Dataset items:
◇ ◇ ◇ ◇

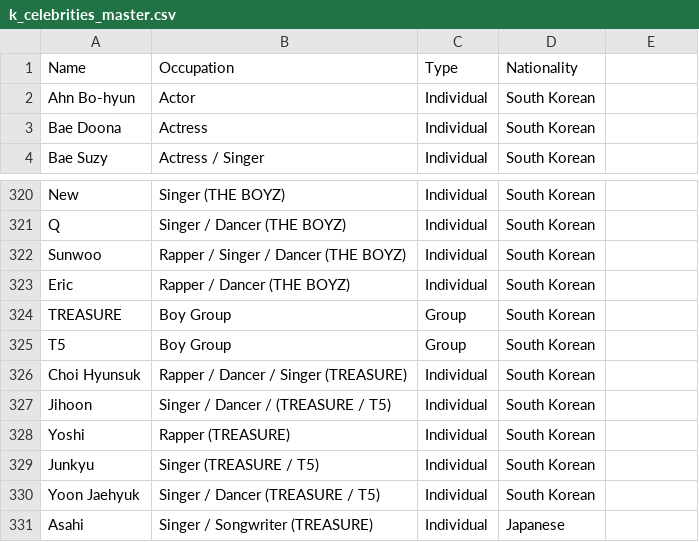
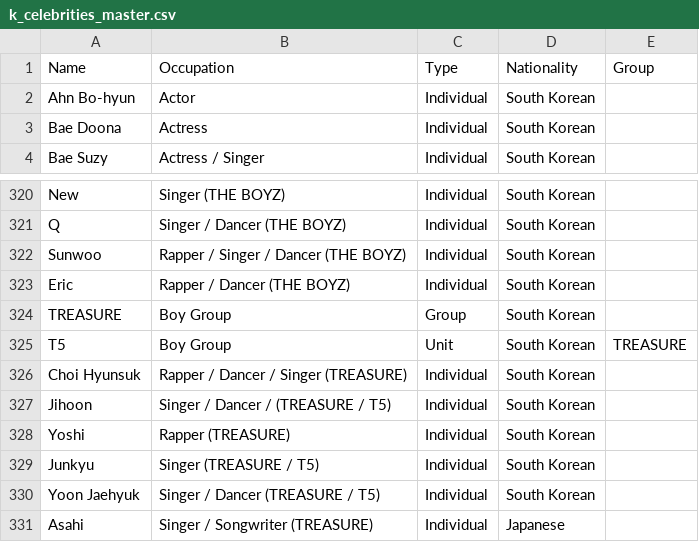
Before and after one commit to ehco-tech/ehco-web, a CSV file: k_celebrities_master.csv, drawn as a sheet; only a part is shown, gaps mark what is left out; the diff covers the shown part only.

```diff
--- a/k_celebrities_master.csv
+++ b/k_celebrities_master.csv
@@ -1,2 +1,2 @@
-Name,Occupation,Type,Nationality
+Name,Occupation,Type,Nationality,Group
 Ahn Bo-hyun,Actor,Individual,South Korean
@@ -324,3 +324,3 @@ Eric,Rapper / Dancer (THE BOYZ),Individual,South Korean
 TREASURE,Boy Group,Group,South Korean
-T5,Boy Group,Group,South Korean
+T5,Boy Group,Unit,South Korean,TREASURE
 Choi Hyunsuk,Rapper / Dancer / Singer (TREASURE),Individual,South Korean
```
Also changed, not shown: 11 added rows and 20 edited cells elsewhere in this file, python/deepseek/k_celebrities_master.csv.
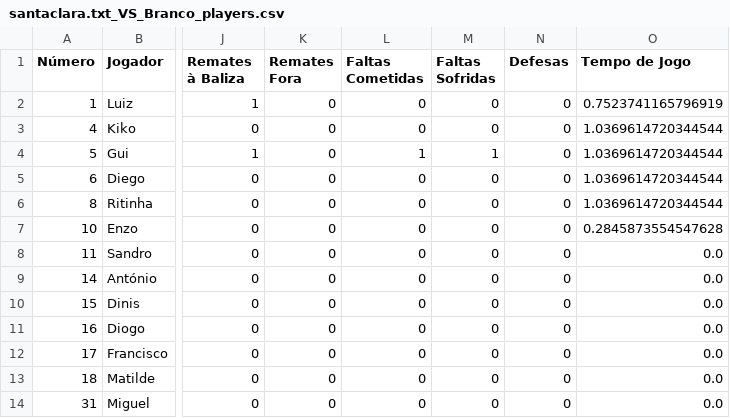
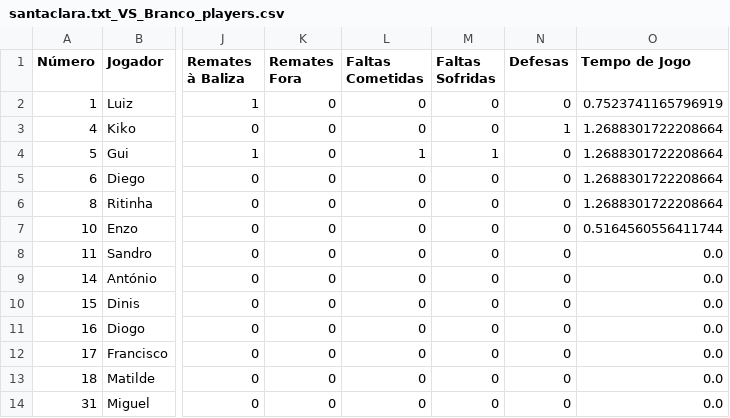
Before and after one commit to dianol3/stats, a CSV file: santaclara.txt/santaclara.txt_VS_Branco_players.csv, drawn as a sheet; only a part is shown, gaps mark what is left out; the diff names each change by its address in the sheet, - before the commit and + after, or states it on an @@ line.

Commit message:
Update players table santaclara.txt_VS_Branco

```diff
--- a/santaclara.txt/santaclara.txt_VS_Branco_players.csv
+++ b/santaclara.txt/santaclara.txt_VS_Branco_players.csv
-N3 (Defesas): 0
+N3 (Defesas): 1
-O3:O6 (Tempo de Jogo): 1.0369614720344544
+O3:O6 (Tempo de Jogo): 1.2688301722208664
-O7 (Tempo de Jogo): 0.2845873554547628
+O7 (Tempo de Jogo): 0.5164560556411744
```
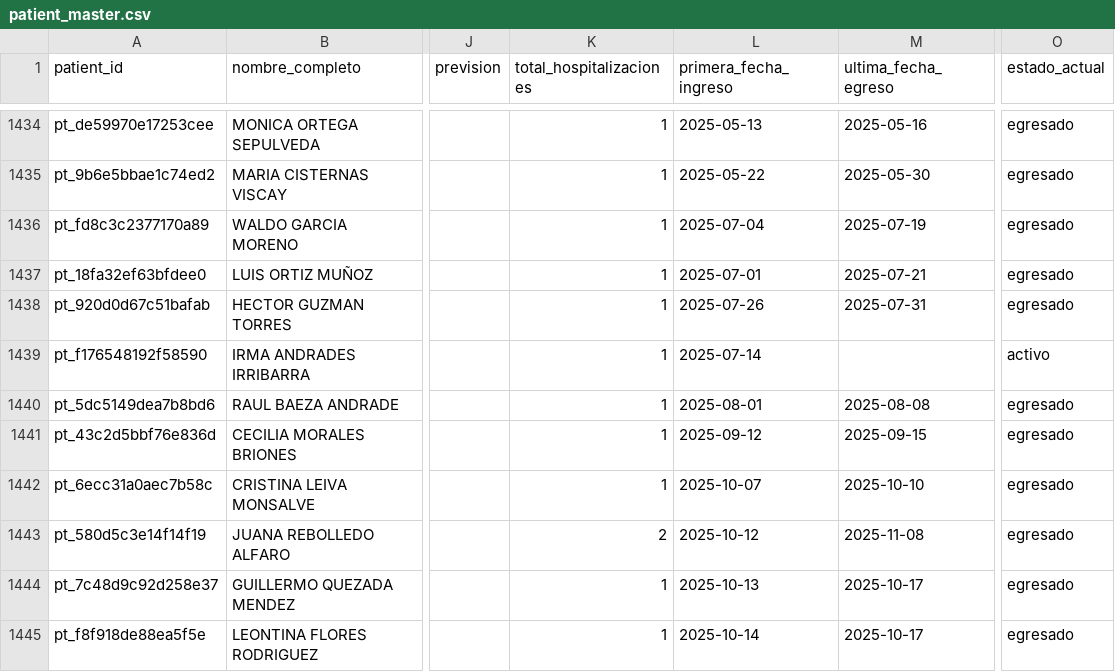
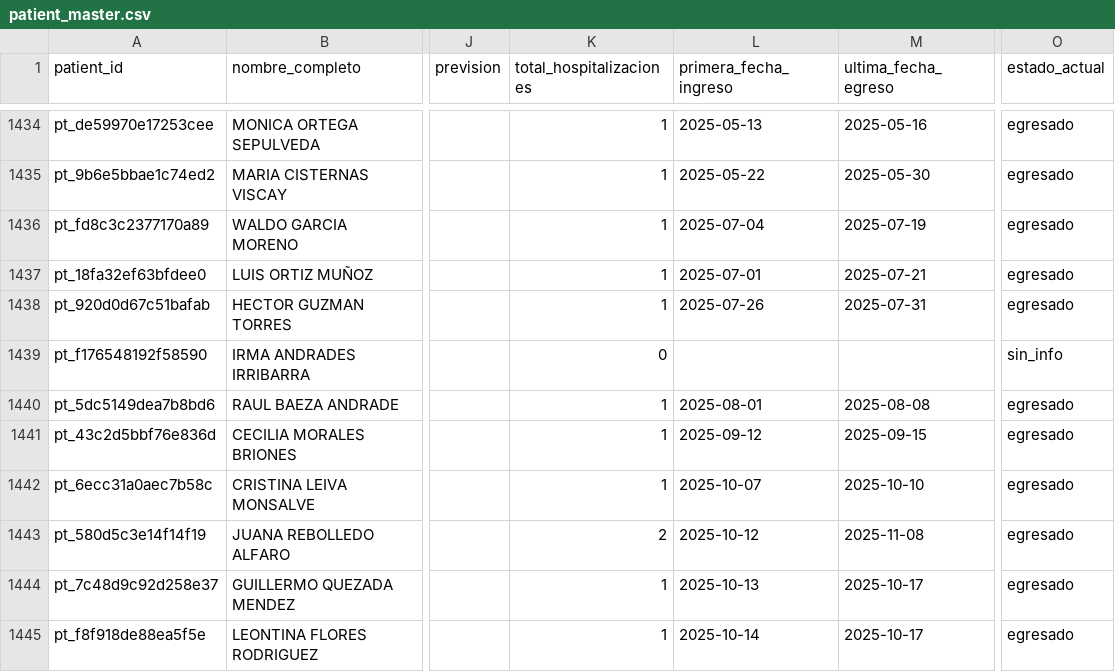
Before and after one commit to felix-antonio-sl/hdos, a CSV file: output/spreadsheet/canonical/patient_master.csv, drawn as a sheet; only a part is shown, gaps mark what is left out; the diff names each change by its address in the sheet, - before the commit and + after, or states it on an @@ line.

```diff
--- a/output/spreadsheet/canonical/patient_master.csv
+++ b/output/spreadsheet/canonical/patient_master.csv
-K1439 (total_hospitalizaciones): 1
+K1439 (total_hospitalizaciones): 0
-L1439 (primera_fecha_ingreso): 2025-07-14
+L1439 (primera_fecha_ingreso): (empty)
-O1439 (estado_actual): activo
+O1439 (estado_actual): sin_info
```
Also changed, not shown: output/spreadsheet/canonical/coverage_gap.csv, output/spreadsheet/canonical/episode_source.csv, 5 other files.
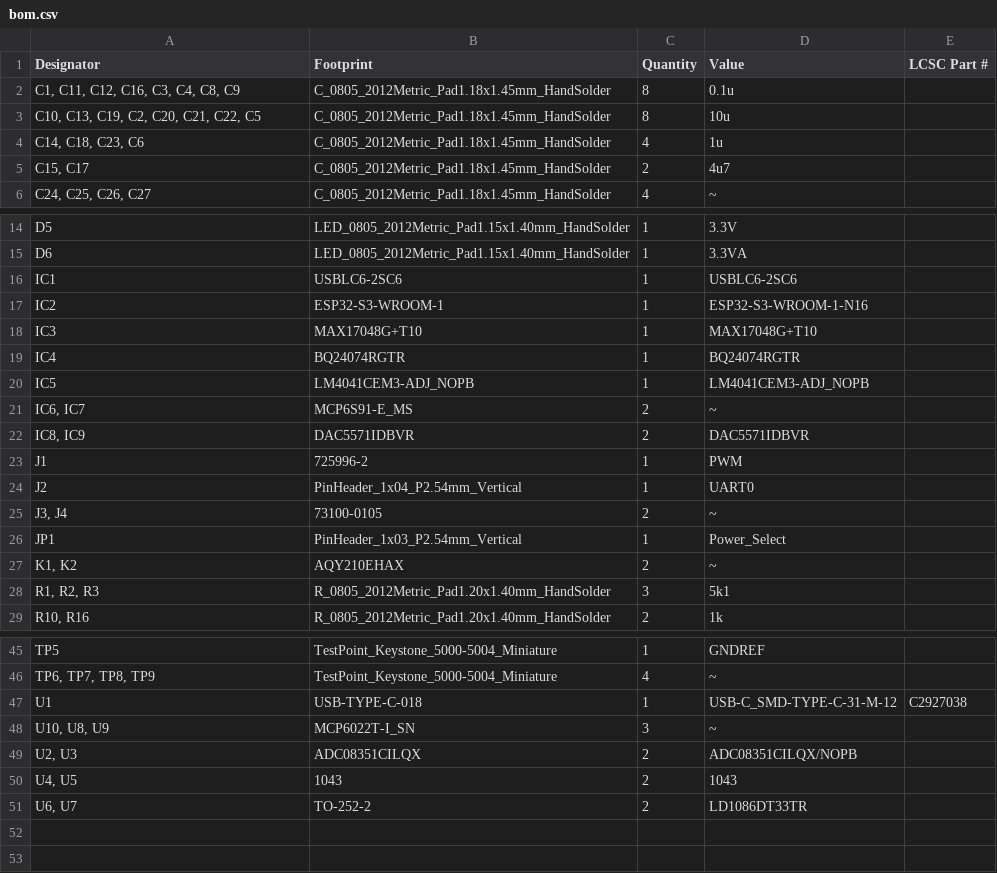
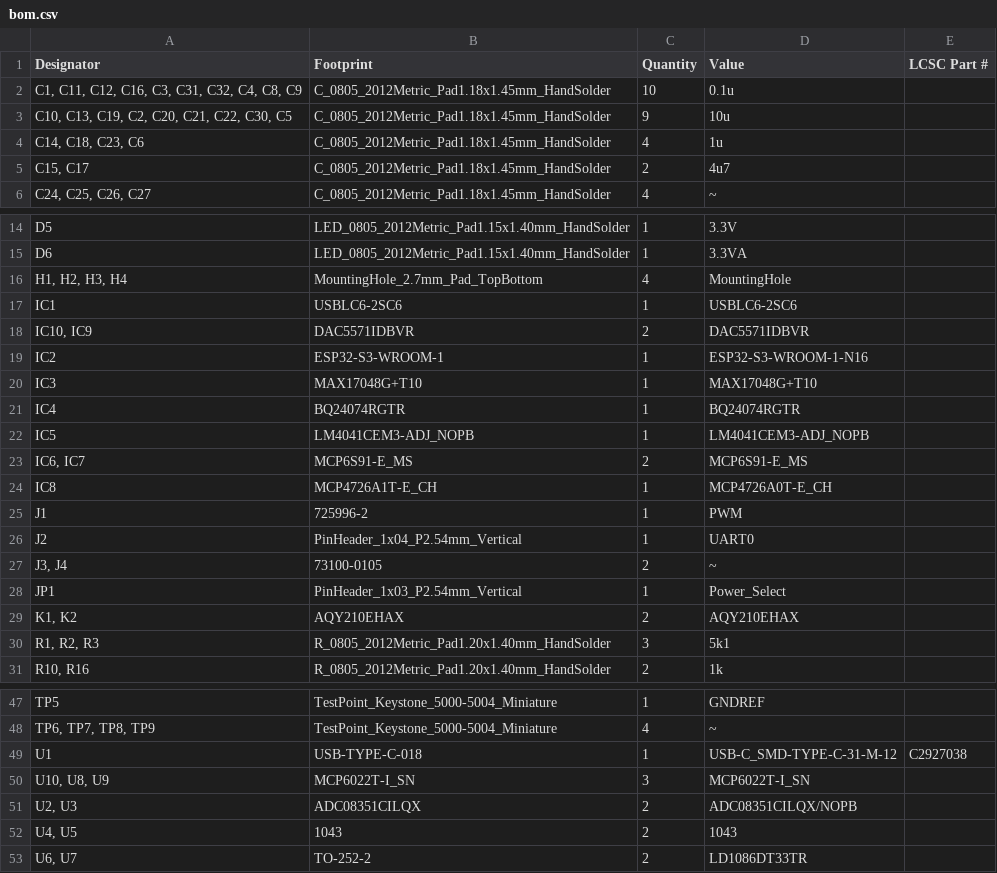
Before and after one commit to kuerbisbeule33/Wifi-Oscilloscope_Hardware, a CSV file: production/bom.csv, drawn as a sheet; only a part is shown, gaps mark what is left out.

```diff
--- a/production/bom.csv
+++ b/production/bom.csv
@@ -1,4 +1,4 @@
 Designator,Footprint,Quantity,Value,LCSC Part #
-"C1, C11, C12, C16, C3, C4, C8, C9",C_0805_2012Metric_Pad1.18x1.45mm_HandSolder,8,0.1u,
-"C10, C13, C19, C2, C20, C21, C22, C5",C_0805_2012Metric_Pad1.18x1.45mm_HandSolder,8,10u,
+"C1, C11, C12, C16, C3, C31, C32, C4, C8, C9",C_0805_2012Metric_Pad1.18x1.45mm_HandSolder,10,0.1u,
+"C10, C13, C19, C2, C20, C21, C22, C30, C5",C_0805_2012Metric_Pad1.18x1.45mm_HandSolder,9,10u,
 "C14, C18, C23, C6",C_0805_2012Metric_Pad1.18x1.45mm_HandSolder,4,1u,
@@ -15,3 +15,5 @@ D5,LED_0805_2012Metric_Pad1.15x1.40mm_HandSolder,1,3.3V,
 D6,LED_0805_2012Metric_Pad1.15x1.40mm_HandSolder,1,3.3VA,
+"H1, H2, H3, H4",MountingHole_2.7mm_Pad_TopBottom,4,MountingHole,
 IC1,USBLC6-2SC6,1,USBLC6-2SC6,
+"IC10, IC9",DAC5571IDBVR,2,DAC5571IDBVR,
 IC2,ESP32-S3-WROOM-1,1,ESP32-S3-WROOM-1-N16,
@@ -20,4 +22,4 @@ IC4,BQ24074RGTR,1,BQ24074RGTR,
 IC5,LM4041CEM3-ADJ_NOPB,1,LM4041CEM3-ADJ_NOPB,
-"IC6, IC7",MCP6S91-E_MS,2,~,
-"IC8, IC9",DAC5571IDBVR,2,DAC5571IDBVR,
+"IC6, IC7",MCP6S91-E_MS,2,MCP6S91-E_MS,
+IC8,MCP4726A1T-E_CH,1,MCP4726A0T-E_CH,
 J1,725996-2,1,PWM,
@@ -26,3 +28,3 @@ J2,PinHeader_1x04_P2.54mm_Vertical,1,UART0,
 JP1,PinHeader_1x03_P2.54mm_Vertical,1,Power_Select,
-"K1, K2",AQY210EHAX,2,~,
+"K1, K2",AQY210EHAX,2,AQY210EHAX,
 "R1, R2, R3",R_0805_2012Metric_Pad1.20x1.40mm_HandSolder,3,5k1,
@@ -47,3 +49,3 @@ TP5,TestPoint_Keystone_5000-5004_Miniature,1,GNDREF,
 U1,USB-TYPE-C-018,1,USB-C_SMD-TYPE-C-31-M-12,C2927038
-"U10, U8, U9",MCP6022T-I_SN,3,~,
+"U10, U8, U9",MCP6022T-I_SN,3,MCP6022T-I_SN,
 "U2, U3",ADC08351CILQX,2,ADC08351CILQX/NOPB,
```
Also changed, not shown: production/designators.csv, production/positions.csv, 39 other files.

◇ ◇ ◇ ◇

EXERCISE AIM: Go through the records line by line and count those containing the string "changed". Give only the total.

RESPONSE: 3